Please count the lines in the material below that include "docs". Reply with the number alone.

◆ Source data ◆
——

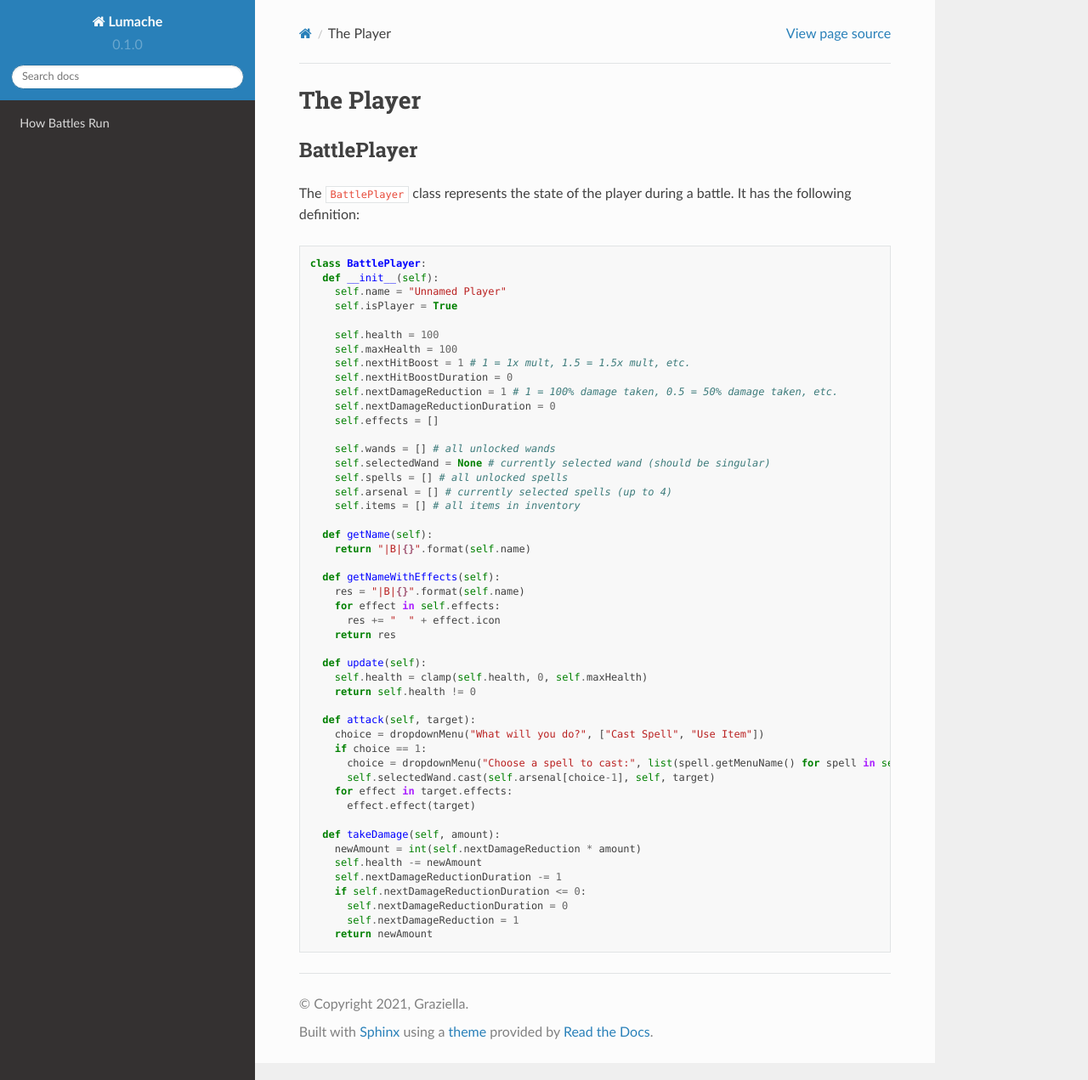
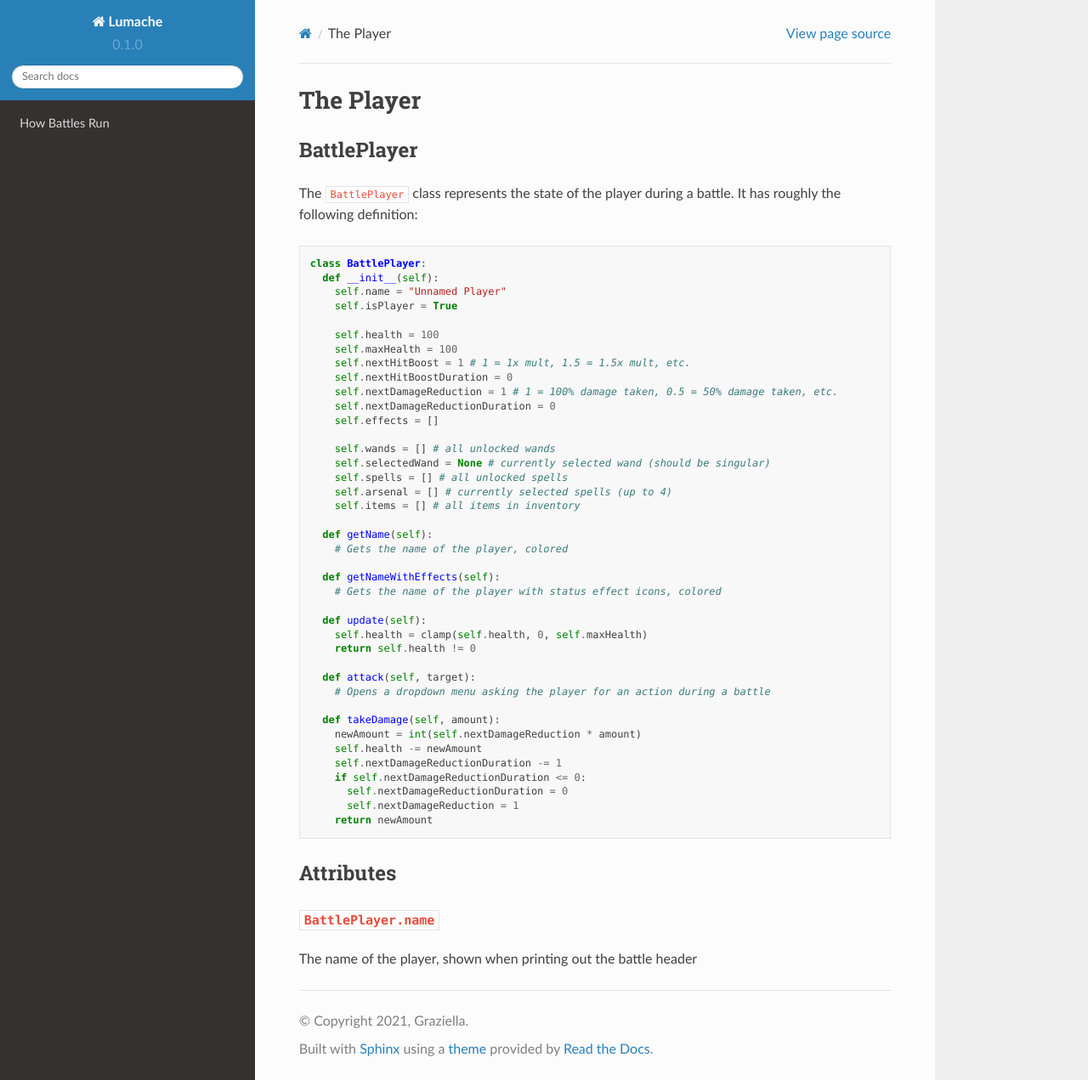
Before and after one commit to SmartyNotchy/FCP-Docs, a Sphinx documentation site: the page built from docs/source/player.rst, in a window 1280 px wide and 1271 px high. Shown: the whole window at 85% size. Built offline with Sphinx 7.4.7 and the Read the Docs theme 2.0.0, drawn with Linux system fonts in a browser that asks for light colours.

Commit message:
Update player.rst

```diff
--- a/docs/source/player.rst
+++ b/docs/source/player.rst
@@ -5,7 +5,7 @@ BattlePlayer
 ------------
 
 The ``BattlePlayer`` class represents the state of the player during a battle.
-It has the following definition:
+It has roughly the following definition:
 
 .. code-block:: py
 
@@ -29,25 +29,17 @@ It has the following definition:
       self.items = [] # all items in inventory
 
     def getName(self):
-      return "|B|{}".format(self.name)
+      # Gets the name of the player, colored
 
     def getNameWithEffects(self):
-      res = "|B|{}".format(self.name)
-      for effect in self.effects:
-        res += "  " + effect.icon
-      return res
+      # Gets the name of the player with status effect icons, colored
 
     def update(self):
       self.health = clamp(self.health, 0, self.maxHealth)
       return self.health != 0
 
     def attack(self, target):
-      choice = dropdownMenu("What will you do?", ["Cast Spell", "Use Item"])
-      if choice == 1:
-        choice = dropdownMenu("Choose a spell to cast:", list(spell.getMenuName() for spell in self.arsenal))
-        self.selectedWand.cast(self.arsenal[choice-1], self, target)
-      for effect in target.effects:
-        effect.effect(target)
+      # Opens a dropdown menu asking the player for an action during a battle
 
     def takeDamage(self, amount):
       newAmount = int(self.nextDamageReduction * amount)
@@ -57,3 +49,12 @@ It has the following definition:
         self.nextDamageReductionDuration = 0
         self.nextDamageReduction = 1
       return newAmount
+
+
+Attributes
+----------
+
+``BattlePlayer.name``
+~~~~~~~~~~~~~~~~~~~~~
+
+The name of the player, shown when printing out the battle header
```
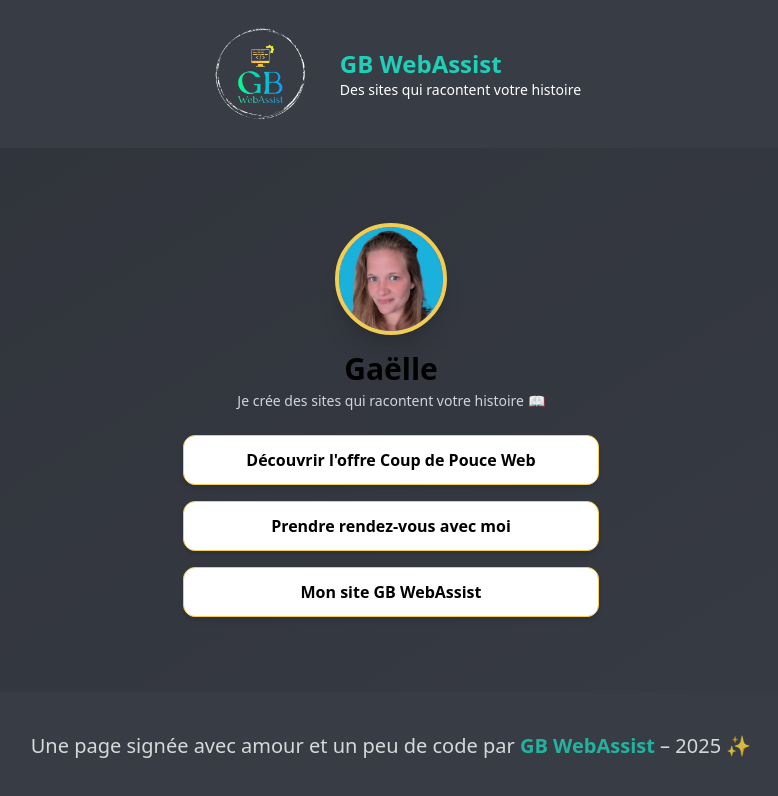
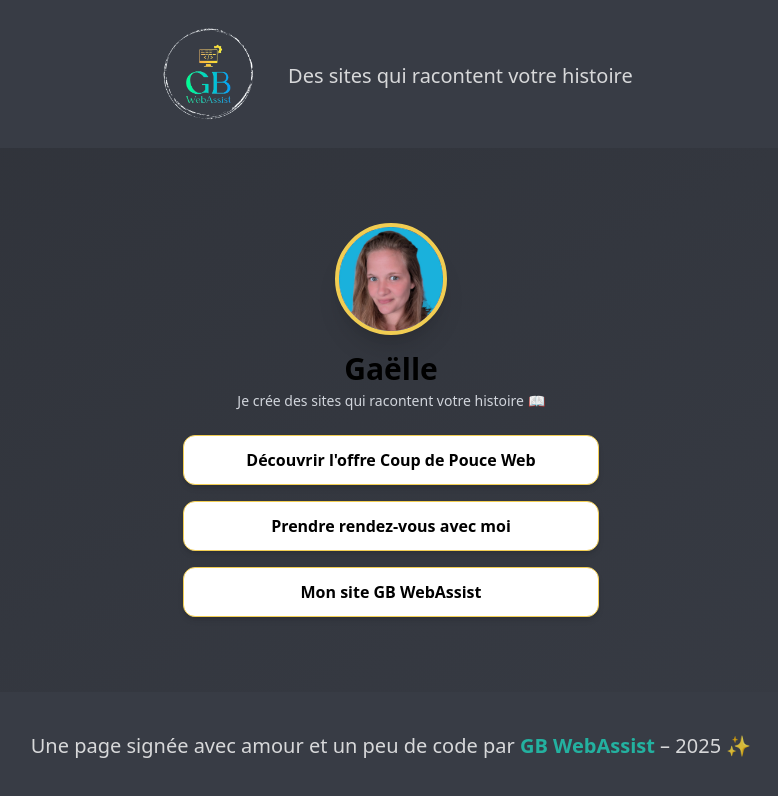
Before and after one commit to GaelleB/gaelle-landing-react, a React (Vite) app: page / in a window 1280 px wide. Shown: the top 796 px of the page, without its empty margins (249-1027 px from the left). Built offline with nearby package versions, Linux system fonts and the light colour scheme.

Commit message:
text xl sur le slogan header & suppression du h1

```diff
--- a/src/components/Header.tsx
+++ b/src/components/Header.tsx
@@ -9,10 +9,7 @@
                 className="h-25 w-auto transition-transform duration-300 ease-in-out hover:scale-110"
             />
             <div className="text-center sm:text-left">
-                <h1 className="text-2xl font-semibold text-accent1 transition-transform duration-300 ease-in-out hover:scale-110">
-                GB WebAssist
-                </h1>
-                <p className="text-sm text-textlight transition-transform duration-300 ease-in-out hover:scale-110">Des sites qui racontent votre histoire</p>
+                <p className="text-xl text-textlight opacity-80 mt-1">Des sites qui racontent votre histoire</p>
             </div>
         </header>
     );
```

——

◆ Expected output ◆
3